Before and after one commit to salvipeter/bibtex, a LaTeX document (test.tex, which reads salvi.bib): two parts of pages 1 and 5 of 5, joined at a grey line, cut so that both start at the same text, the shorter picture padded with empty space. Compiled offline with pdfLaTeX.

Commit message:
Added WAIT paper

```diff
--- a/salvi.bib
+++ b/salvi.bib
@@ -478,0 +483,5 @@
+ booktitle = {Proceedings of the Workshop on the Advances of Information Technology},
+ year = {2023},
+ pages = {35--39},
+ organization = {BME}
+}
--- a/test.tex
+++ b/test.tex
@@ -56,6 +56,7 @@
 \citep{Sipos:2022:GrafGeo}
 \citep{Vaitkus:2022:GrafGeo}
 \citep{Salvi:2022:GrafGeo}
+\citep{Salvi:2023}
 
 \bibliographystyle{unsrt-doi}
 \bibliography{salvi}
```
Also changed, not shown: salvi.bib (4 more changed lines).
---*---
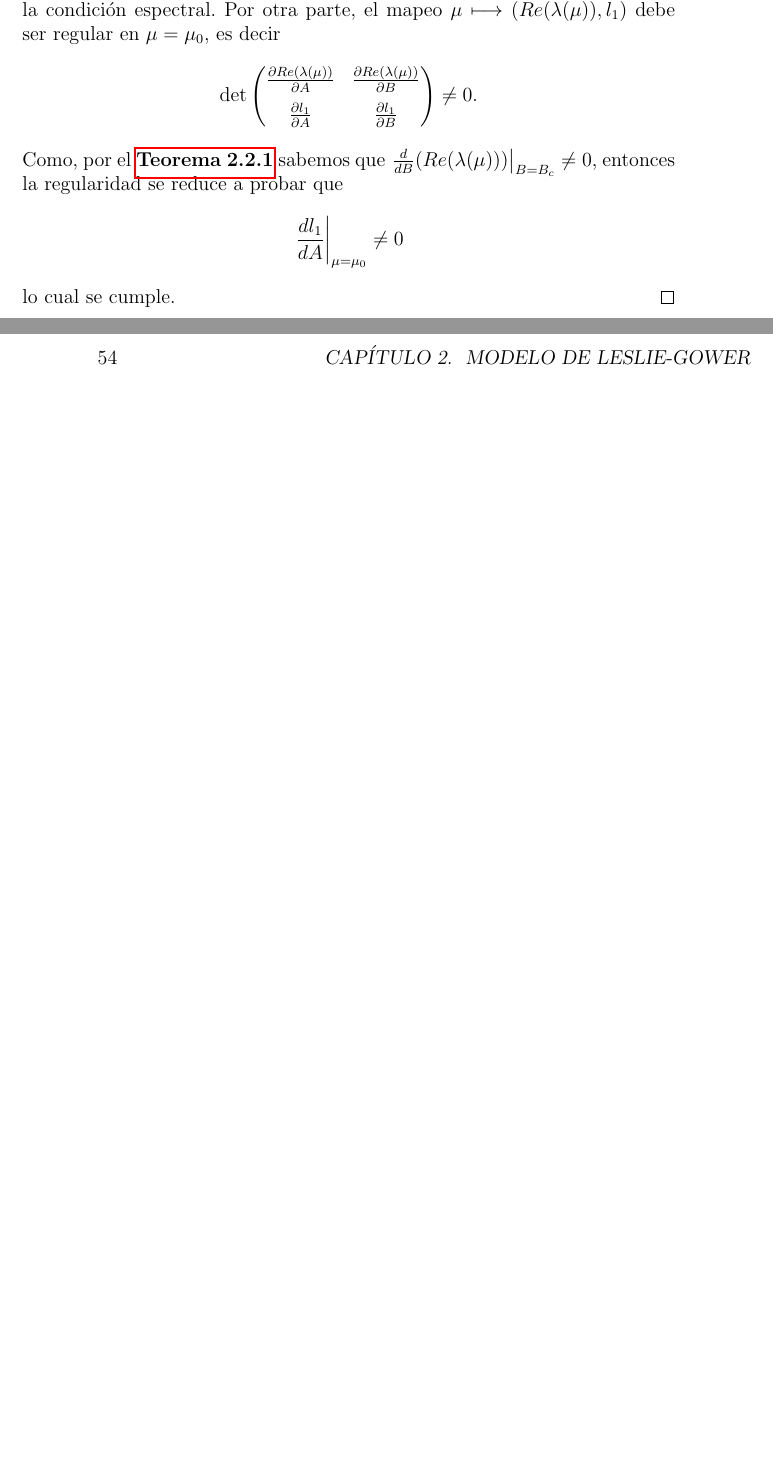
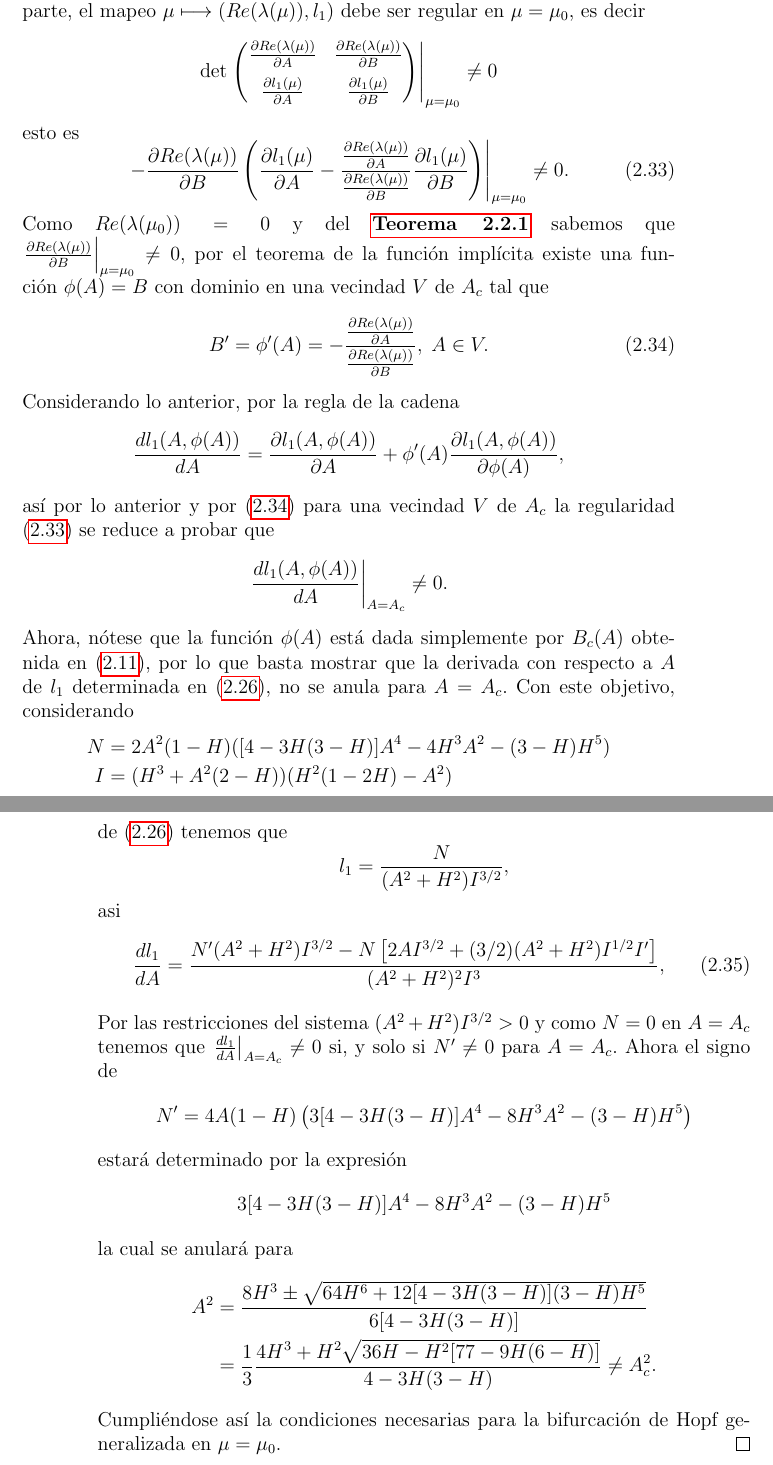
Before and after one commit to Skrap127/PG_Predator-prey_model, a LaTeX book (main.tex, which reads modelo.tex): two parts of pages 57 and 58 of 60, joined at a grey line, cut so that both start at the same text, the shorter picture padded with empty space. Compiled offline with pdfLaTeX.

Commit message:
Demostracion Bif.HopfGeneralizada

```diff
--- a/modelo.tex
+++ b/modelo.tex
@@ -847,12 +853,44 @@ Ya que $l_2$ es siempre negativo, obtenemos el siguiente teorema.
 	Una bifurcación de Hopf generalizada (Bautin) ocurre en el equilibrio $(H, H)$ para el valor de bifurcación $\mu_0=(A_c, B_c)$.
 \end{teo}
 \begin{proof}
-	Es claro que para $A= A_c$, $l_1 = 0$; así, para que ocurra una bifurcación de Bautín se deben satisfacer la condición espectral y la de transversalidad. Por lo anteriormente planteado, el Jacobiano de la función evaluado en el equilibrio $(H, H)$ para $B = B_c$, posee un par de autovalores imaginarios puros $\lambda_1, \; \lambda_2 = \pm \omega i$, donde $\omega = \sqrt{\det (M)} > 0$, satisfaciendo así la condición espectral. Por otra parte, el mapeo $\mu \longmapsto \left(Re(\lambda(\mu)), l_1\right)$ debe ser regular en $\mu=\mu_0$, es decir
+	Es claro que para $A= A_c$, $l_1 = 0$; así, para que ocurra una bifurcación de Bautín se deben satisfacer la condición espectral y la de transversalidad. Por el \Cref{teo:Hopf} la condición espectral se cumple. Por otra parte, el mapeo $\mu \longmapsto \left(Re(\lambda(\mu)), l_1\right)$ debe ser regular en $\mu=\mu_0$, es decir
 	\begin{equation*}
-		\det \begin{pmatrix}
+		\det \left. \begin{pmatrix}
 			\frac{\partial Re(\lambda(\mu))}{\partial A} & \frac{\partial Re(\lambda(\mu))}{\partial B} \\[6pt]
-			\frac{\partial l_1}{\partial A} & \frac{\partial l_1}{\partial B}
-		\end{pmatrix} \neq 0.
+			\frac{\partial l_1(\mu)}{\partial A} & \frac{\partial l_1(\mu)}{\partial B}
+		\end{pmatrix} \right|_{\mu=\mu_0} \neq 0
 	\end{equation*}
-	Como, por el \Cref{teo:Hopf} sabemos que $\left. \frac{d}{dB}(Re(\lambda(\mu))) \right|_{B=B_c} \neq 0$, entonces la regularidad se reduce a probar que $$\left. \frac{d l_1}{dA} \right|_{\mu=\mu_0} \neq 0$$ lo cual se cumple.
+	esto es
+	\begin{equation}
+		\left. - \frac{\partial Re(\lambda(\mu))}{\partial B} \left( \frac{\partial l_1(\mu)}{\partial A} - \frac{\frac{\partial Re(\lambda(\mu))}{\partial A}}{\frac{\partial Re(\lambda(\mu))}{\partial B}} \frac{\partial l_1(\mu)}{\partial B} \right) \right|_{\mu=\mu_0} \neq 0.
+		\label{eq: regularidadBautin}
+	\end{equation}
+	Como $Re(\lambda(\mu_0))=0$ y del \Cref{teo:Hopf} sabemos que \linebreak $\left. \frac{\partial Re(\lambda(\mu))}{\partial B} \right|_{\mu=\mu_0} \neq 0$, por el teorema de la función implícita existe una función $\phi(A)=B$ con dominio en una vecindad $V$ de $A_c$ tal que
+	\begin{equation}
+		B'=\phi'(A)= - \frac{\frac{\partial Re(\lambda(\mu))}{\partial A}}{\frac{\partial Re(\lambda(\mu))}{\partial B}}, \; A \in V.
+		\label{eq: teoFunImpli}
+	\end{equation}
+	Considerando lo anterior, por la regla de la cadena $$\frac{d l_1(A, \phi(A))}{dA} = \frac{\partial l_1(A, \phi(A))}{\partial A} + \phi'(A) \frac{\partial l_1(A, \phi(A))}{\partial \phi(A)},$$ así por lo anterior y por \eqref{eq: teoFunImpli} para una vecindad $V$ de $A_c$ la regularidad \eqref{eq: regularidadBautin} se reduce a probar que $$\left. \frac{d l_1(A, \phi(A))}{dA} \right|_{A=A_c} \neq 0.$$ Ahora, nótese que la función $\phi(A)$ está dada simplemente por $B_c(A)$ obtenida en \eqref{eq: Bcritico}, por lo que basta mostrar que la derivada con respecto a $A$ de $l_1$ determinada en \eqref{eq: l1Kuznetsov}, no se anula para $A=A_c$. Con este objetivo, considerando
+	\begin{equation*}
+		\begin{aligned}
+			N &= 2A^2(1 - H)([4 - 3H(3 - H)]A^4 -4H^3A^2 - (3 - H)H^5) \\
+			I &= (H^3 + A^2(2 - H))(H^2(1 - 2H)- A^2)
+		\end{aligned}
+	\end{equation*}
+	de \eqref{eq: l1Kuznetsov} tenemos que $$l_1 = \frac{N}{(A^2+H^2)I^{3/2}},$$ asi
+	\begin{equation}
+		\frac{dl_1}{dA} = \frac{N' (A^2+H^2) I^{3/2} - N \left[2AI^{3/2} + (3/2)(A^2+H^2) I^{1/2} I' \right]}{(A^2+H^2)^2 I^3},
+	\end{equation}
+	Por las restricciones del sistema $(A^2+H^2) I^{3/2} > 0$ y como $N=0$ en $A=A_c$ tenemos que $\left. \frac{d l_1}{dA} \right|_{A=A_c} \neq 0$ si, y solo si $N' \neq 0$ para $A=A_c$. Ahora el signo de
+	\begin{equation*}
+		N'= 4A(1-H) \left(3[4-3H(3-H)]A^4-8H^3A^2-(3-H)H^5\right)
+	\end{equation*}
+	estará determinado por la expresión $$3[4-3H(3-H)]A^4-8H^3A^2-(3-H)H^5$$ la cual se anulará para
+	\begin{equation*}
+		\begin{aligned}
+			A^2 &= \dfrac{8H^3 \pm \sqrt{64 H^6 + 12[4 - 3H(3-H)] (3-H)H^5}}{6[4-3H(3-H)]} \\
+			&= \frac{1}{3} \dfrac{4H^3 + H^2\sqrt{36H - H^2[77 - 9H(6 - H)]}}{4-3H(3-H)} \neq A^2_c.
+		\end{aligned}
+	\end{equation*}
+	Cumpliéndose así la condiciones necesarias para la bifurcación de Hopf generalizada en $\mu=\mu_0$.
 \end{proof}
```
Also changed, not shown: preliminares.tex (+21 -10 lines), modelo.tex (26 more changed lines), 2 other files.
---*---
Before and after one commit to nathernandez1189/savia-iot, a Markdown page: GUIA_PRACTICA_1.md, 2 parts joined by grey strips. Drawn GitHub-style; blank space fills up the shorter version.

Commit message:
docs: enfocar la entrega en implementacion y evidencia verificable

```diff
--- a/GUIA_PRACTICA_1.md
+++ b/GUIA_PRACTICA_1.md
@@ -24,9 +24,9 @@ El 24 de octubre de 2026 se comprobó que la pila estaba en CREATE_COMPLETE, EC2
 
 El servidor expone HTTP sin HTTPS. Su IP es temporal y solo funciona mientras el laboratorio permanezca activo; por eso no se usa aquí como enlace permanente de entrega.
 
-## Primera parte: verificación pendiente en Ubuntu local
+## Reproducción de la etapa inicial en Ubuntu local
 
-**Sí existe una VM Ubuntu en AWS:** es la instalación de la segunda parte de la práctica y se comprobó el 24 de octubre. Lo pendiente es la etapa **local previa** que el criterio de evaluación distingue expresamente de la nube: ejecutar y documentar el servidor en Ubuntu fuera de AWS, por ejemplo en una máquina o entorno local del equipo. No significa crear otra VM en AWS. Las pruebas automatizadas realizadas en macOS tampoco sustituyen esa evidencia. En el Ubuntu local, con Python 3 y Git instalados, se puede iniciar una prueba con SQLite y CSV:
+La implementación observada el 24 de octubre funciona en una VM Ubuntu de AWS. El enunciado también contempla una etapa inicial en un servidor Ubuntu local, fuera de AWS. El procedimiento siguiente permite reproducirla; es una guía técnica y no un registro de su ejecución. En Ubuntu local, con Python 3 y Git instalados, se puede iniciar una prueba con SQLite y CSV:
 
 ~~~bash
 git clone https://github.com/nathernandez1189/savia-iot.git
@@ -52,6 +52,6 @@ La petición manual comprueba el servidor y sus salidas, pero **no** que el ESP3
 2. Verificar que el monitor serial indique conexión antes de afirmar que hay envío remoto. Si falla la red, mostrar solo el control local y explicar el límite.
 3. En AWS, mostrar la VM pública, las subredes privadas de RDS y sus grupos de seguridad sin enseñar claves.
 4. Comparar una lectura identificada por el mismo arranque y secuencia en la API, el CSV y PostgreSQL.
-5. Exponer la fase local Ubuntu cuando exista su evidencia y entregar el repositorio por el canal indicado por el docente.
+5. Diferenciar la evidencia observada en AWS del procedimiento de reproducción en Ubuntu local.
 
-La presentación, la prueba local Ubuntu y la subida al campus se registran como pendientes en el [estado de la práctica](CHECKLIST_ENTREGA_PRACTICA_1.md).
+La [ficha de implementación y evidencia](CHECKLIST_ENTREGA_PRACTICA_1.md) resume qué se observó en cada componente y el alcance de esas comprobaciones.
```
---*---
*EXERCISE*. Above are the records; copy exactly the lines from the line with "Before and after one commit to salvipeter/bibtex, a" through the line with "Also changed, not shown: salvi.bib", both included.

*OUTPUT*.
Before and after one commit to salvipeter/bibtex, a LaTeX document (test.tex, which reads salvi.bib): two parts of pages 1 and 5 of 5, joined at a grey line, cut so that both start at the same text, the shorter picture padded with empty space. Compiled offline with pdfLaTeX.

Commit message:
Added WAIT paper

```diff
--- a/salvi.bib
+++ b/salvi.bib
@@ -478,0 +483,5 @@
+ booktitle = {Proceedings of the Workshop on the Advances of Information Technology},
+ year = {2023},
+ pages = {35--39},
+ organization = {BME}
+}
--- a/test.tex
+++ b/test.tex
@@ -56,6 +56,7 @@
 \citep{Sipos:2022:GrafGeo}
 \citep{Vaitkus:2022:GrafGeo}
 \citep{Salvi:2022:GrafGeo}
+\citep{Salvi:2023}
 
 \bibliographystyle{unsrt-doi}
 \bibliography{salvi}
```
Also changed, not shown: salvi.bib (4 more changed lines).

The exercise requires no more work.